Where in the material does the word "color" appear? Copy each line that has it.

============

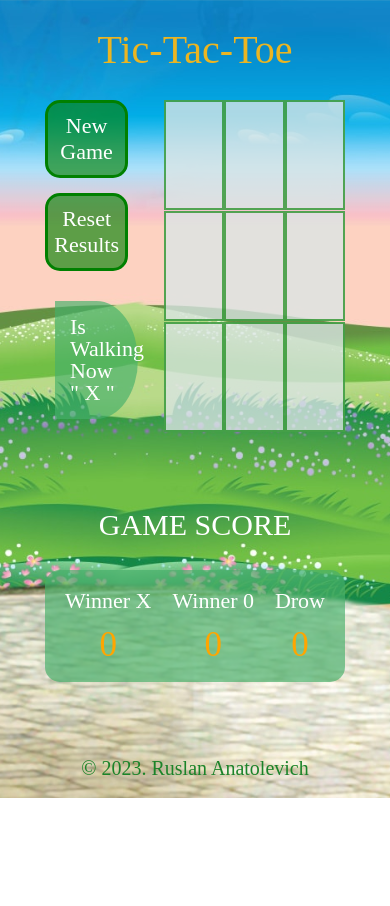
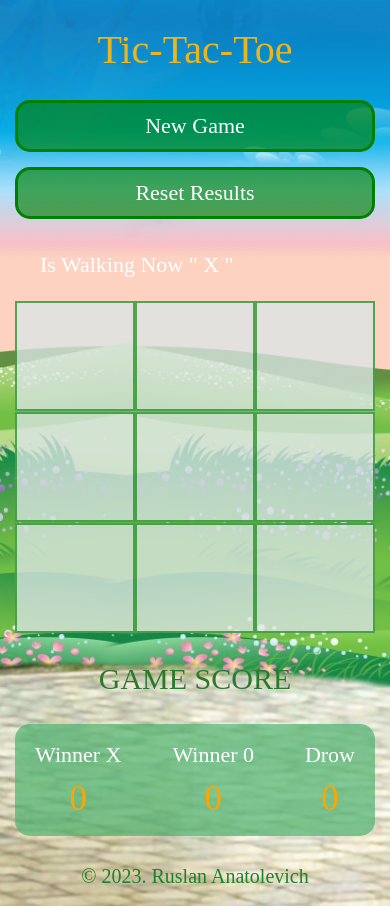
Before and after one commit to RusLan2186/tic-tac-toe, a React (Create React App) app: page / in a window 390 px wide. Before the commit the page ends 844 px from the top, so only its background shows below. Built offline with nearby package versions, Linux system fonts and the light colour scheme; a web font is replaced by a local one.

Commit message:
Finish adaptive

```diff
--- a/src/scss/App.scss
+++ b/src/scss/App.scss
@@ -76,11 +76,13 @@ body {
    column-gap: 30px;
    padding: 0 30px;
    @media (max-width: 1199.98px) {
-      // display: block;
-      // padding: 0;
       display: grid;
       grid-template-columns: repeat(4, 1fr);
       column-gap: 15px;
+   }
+   @media (max-width: 767.98px) {
+      display: block;
+      padding: 0;
    }
 }
 .board__container {
@@ -121,7 +123,7 @@ body {
    overflow: hidden;
    @media (max-width: 991.98px) {
       font-size: 100px;
-      height: 180px;
+      height: 170px;
    }
    @media (max-width: 600px) {
       font-size: 100px;
@@ -142,6 +144,11 @@ body {
       grid-column: 0/1;
       width: 80%;
    }
+   @media (max-width: 767.98px) {
+      margin-bottom: 10px;
+      text-align: center;
+      width: 100%;
+   }
 }
 .buttons {
    @media (max-width: 1199.98px) {
@@ -151,9 +158,13 @@ body {
       row-gap: 20px;
       margin-bottom: 30px;
    }
+   @media (max-width: 767.98px) {
+      flex-direction: row;
+      gap: 15px;
+      margin-bottom: 20px;
+   }
    @media (max-width: 500px) {
       flex-direction: column;
-      row-gap: 15px;
    }
 }
 .dead__head,
@@ -179,6 +190,10 @@ body {
    @media (max-width: 840px) {
       font-size: 22px;
    }
+   @media (max-width: 767.98px) {
+      background-color: transparent;
+      text-align: left;
+   }
 }
 
 .score {
@@ -198,6 +213,7 @@ body {
    }
    @media (max-width: 767.98px) {
       font-size: 30px;
+      color: rgb(41, 122, 45);
    }
 }
 
```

============

# REPLY
+      background-color: transparent;
+      color: rgb(41, 122, 45);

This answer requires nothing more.